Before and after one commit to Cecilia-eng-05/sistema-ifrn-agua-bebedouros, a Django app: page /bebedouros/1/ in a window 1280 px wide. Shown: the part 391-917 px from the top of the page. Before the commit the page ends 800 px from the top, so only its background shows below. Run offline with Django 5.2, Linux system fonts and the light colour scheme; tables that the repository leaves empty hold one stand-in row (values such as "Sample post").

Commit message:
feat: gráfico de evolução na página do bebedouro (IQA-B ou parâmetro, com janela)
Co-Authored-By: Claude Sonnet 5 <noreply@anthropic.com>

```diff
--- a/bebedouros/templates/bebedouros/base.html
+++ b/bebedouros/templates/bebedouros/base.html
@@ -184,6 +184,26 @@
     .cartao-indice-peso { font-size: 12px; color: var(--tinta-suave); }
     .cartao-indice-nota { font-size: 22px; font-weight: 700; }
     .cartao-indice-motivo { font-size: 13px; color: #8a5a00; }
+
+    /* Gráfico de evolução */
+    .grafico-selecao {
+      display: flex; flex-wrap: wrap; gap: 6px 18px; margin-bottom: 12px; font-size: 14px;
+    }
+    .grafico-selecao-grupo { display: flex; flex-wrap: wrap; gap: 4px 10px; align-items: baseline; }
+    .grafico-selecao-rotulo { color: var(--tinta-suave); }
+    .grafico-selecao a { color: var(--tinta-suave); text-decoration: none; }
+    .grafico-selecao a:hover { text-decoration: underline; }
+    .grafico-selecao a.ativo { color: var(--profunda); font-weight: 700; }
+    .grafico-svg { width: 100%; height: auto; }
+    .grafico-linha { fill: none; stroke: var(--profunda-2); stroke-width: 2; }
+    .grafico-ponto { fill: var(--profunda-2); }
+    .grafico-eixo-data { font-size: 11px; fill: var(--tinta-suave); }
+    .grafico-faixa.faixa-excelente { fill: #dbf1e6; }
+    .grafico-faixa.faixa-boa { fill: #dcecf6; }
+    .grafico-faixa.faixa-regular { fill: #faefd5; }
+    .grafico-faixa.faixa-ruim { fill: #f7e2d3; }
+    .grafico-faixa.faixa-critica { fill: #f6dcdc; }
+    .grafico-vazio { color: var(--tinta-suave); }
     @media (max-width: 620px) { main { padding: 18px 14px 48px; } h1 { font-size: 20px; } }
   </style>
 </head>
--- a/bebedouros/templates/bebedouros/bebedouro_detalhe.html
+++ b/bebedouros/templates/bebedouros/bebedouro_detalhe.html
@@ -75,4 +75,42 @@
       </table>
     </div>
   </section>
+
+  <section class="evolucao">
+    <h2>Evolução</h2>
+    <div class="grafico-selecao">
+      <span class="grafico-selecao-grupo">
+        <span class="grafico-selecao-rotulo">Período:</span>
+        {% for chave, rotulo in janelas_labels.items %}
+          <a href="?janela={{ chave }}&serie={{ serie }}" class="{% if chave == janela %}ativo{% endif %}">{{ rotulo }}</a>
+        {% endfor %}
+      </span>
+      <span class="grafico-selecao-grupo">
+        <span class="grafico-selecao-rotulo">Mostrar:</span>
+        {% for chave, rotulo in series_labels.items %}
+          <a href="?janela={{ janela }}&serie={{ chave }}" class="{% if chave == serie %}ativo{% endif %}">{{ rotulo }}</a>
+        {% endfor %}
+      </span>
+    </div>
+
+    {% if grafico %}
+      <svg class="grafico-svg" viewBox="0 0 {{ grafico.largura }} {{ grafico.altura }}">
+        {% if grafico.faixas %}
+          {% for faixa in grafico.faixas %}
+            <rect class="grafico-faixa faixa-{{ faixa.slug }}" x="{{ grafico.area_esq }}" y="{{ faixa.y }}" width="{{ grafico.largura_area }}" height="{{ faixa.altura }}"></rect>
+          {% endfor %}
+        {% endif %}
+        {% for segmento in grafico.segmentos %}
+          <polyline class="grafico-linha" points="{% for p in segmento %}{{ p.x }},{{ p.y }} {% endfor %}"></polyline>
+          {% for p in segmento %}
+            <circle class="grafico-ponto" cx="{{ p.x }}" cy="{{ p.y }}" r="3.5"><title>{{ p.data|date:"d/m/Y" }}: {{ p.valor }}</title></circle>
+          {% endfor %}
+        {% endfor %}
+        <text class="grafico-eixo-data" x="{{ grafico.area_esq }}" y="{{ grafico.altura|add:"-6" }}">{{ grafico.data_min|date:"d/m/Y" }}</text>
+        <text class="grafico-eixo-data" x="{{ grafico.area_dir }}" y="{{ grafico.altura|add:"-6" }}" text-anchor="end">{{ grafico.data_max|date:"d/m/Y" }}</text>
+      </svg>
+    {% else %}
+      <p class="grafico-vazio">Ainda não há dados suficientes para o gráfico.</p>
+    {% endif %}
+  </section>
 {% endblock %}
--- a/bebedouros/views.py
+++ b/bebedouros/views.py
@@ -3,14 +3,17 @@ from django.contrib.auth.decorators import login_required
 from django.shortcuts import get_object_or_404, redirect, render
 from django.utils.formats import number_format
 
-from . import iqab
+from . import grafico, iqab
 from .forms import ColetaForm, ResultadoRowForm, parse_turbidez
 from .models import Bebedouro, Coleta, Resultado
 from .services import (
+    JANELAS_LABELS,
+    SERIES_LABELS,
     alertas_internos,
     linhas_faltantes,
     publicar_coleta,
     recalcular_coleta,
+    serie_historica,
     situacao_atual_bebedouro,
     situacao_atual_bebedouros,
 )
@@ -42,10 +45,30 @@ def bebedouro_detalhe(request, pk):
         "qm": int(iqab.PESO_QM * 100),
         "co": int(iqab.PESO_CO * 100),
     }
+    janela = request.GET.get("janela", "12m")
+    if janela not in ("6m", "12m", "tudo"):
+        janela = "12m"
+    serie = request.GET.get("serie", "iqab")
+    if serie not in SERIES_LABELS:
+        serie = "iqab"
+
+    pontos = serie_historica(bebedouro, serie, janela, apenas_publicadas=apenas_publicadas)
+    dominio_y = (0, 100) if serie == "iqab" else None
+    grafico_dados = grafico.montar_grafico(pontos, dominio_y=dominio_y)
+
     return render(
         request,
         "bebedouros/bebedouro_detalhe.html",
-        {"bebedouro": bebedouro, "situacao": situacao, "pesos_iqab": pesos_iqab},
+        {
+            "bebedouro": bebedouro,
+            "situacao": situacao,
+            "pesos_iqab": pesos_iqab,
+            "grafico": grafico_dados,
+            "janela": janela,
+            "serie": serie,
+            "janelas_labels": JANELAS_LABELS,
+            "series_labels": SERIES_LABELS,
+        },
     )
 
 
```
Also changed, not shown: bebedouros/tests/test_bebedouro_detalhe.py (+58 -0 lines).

————————

__WHAT YOU HAVE TO DO__
The material above must be output in full. Keep every word as it is.

__EXERCISE RESULT__
Before and after one commit to Cecilia-eng-05/sistema-ifrn-agua-bebedouros, a Django app: page /bebedouros/1/ in a window 1280 px wide. Shown: the part 391-917 px from the top of the page. Before the commit the page ends 800 px from the top, so only its background shows below. Run offline with Django 5.2, Linux system fonts and the light colour scheme; tables that the repository leaves empty hold one stand-in row (values such as "Sample post").

Commit message:
feat: gráfico de evolução na página do bebedouro (IQA-B ou parâmetro, com janela)
Co-Authored-By: Claude Sonnet 5 <noreply@anthropic.com>

```diff
--- a/bebedouros/templates/bebedouros/base.html
+++ b/bebedouros/templates/bebedouros/base.html
@@ -184,6 +184,26 @@
     .cartao-indice-peso { font-size: 12px; color: var(--tinta-suave); }
     .cartao-indice-nota { font-size: 22px; font-weight: 700; }
     .cartao-indice-motivo { font-size: 13px; color: #8a5a00; }
+
+    /* Gráfico de evolução */
+    .grafico-selecao {
+      display: flex; flex-wrap: wrap; gap: 6px 18px; margin-bottom: 12px; font-size: 14px;
+    }
+    .grafico-selecao-grupo { display: flex; flex-wrap: wrap; gap: 4px 10px; align-items: baseline; }
+    .grafico-selecao-rotulo { color: var(--tinta-suave); }
+    .grafico-selecao a { color: var(--tinta-suave); text-decoration: none; }
+    .grafico-selecao a:hover { text-decoration: underline; }
+    .grafico-selecao a.ativo { color: var(--profunda); font-weight: 700; }
+    .grafico-svg { width: 100%; height: auto; }
+    .grafico-linha { fill: none; stroke: var(--profunda-2); stroke-width: 2; }
+    .grafico-ponto { fill: var(--profunda-2); }
+    .grafico-eixo-data { font-size: 11px; fill: var(--tinta-suave); }
+    .grafico-faixa.faixa-excelente { fill: #dbf1e6; }
+    .grafico-faixa.faixa-boa { fill: #dcecf6; }
+    .grafico-faixa.faixa-regular { fill: #faefd5; }
+    .grafico-faixa.faixa-ruim { fill: #f7e2d3; }
+    .grafico-faixa.faixa-critica { fill: #f6dcdc; }
+    .grafico-vazio { color: var(--tinta-suave); }
     @media (max-width: 620px) { main { padding: 18px 14px 48px; } h1 { font-size: 20px; } }
   </style>
 </head>
--- a/bebedouros/templates/bebedouros/bebedouro_detalhe.html
+++ b/bebedouros/templates/bebedouros/bebedouro_detalhe.html
@@ -75,4 +75,42 @@
       </table>
     </div>
   </section>
+
+  <section class="evolucao">
+    <h2>Evolução</h2>
+    <div class="grafico-selecao">
+      <span class="grafico-selecao-grupo">
+        <span class="grafico-selecao-rotulo">Período:</span>
+        {% for chave, rotulo in janelas_labels.items %}
+          <a href="?janela={{ chave }}&serie={{ serie }}" class="{% if chave == janela %}ativo{% endif %}">{{ rotulo }}</a>
+        {% endfor %}
+      </span>
+      <span class="grafico-selecao-grupo">
+        <span class="grafico-selecao-rotulo">Mostrar:</span>
+        {% for chave, rotulo in series_labels.items %}
+          <a href="?janela={{ janela }}&serie={{ chave }}" class="{% if chave == serie %}ativo{% endif %}">{{ rotulo }}</a>
+        {% endfor %}
+      </span>
+    </div>
+
+    {% if grafico %}
+      <svg class="grafico-svg" viewBox="0 0 {{ grafico.largura }} {{ grafico.altura }}">
+        {% if grafico.faixas %}
+          {% for faixa in grafico.faixas %}
+            <rect class="grafico-faixa faixa-{{ faixa.slug }}" x="{{ grafico.area_esq }}" y="{{ faixa.y }}" width="{{ grafico.largura_area }}" height="{{ faixa.altura }}"></rect>
+          {% endfor %}
+        {% endif %}
+        {% for segmento in grafico.segmentos %}
+          <polyline class="grafico-linha" points="{% for p in segmento %}{{ p.x }},{{ p.y }} {% endfor %}"></polyline>
+          {% for p in segmento %}
+            <circle class="grafico-ponto" cx="{{ p.x }}" cy="{{ p.y }}" r="3.5"><title>{{ p.data|date:"d/m/Y" }}: {{ p.valor }}</title></circle>
+          {% endfor %}
+        {% endfor %}
+        <text class="grafico-eixo-data" x="{{ grafico.area_esq }}" y="{{ grafico.altura|add:"-6" }}">{{ grafico.data_min|date:"d/m/Y" }}</text>
+        <text class="grafico-eixo-data" x="{{ grafico.area_dir }}" y="{{ grafico.altura|add:"-6" }}" text-anchor="end">{{ grafico.data_max|date:"d/m/Y" }}</text>
+      </svg>
+    {% else %}
+      <p class="grafico-vazio">Ainda não há dados suficientes para o gráfico.</p>
+    {% endif %}
+  </section>
 {% endblock %}
--- a/bebedouros/views.py
+++ b/bebedouros/views.py
@@ -3,14 +3,17 @@ from django.contrib.auth.decorators import login_required
 from django.shortcuts import get_object_or_404, redirect, render
 from django.utils.formats import number_format
 
-from . import iqab
+from . import grafico, iqab
 from .forms import ColetaForm, ResultadoRowForm, parse_turbidez
 from .models import Bebedouro, Coleta, Resultado
 from .services import (
+    JANELAS_LABELS,
+    SERIES_LABELS,
     alertas_internos,
     linhas_faltantes,
     publicar_coleta,
     recalcular_coleta,
+    serie_historica,
     situacao_atual_bebedouro,
     situacao_atual_bebedouros,
 )
@@ -42,10 +45,30 @@ def bebedouro_detalhe(request, pk):
         "qm": int(iqab.PESO_QM * 100),
         "co": int(iqab.PESO_CO * 100),
     }
+    janela = request.GET.get("janela", "12m")
+    if janela not in ("6m", "12m", "tudo"):
+        janela = "12m"
+    serie = request.GET.get("serie", "iqab")
+    if serie not in SERIES_LABELS:
+        serie = "iqab"
+
+    pontos = serie_historica(bebedouro, serie, janela, apenas_publicadas=apenas_publicadas)
+    dominio_y = (0, 100) if serie == "iqab" else None
+    grafico_dados = grafico.montar_grafico(pontos, dominio_y=dominio_y)
+
     return render(
         request,
         "bebedouros/bebedouro_detalhe.html",
-        {"bebedouro": bebedouro, "situacao": situacao, "pesos_iqab": pesos_iqab},
+        {
+            "bebedouro": bebedouro,
+            "situacao": situacao,
+            "pesos_iqab": pesos_iqab,
+            "grafico": grafico_dados,
+            "janela": janela,
+            "serie": serie,
+            "janelas_labels": JANELAS_LABELS,
+            "series_labels": SERIES_LABELS,
+        },
     )
 
 
```
Also changed, not shown: bebedouros/tests/test_bebedouro_detalhe.py (+58 -0 lines).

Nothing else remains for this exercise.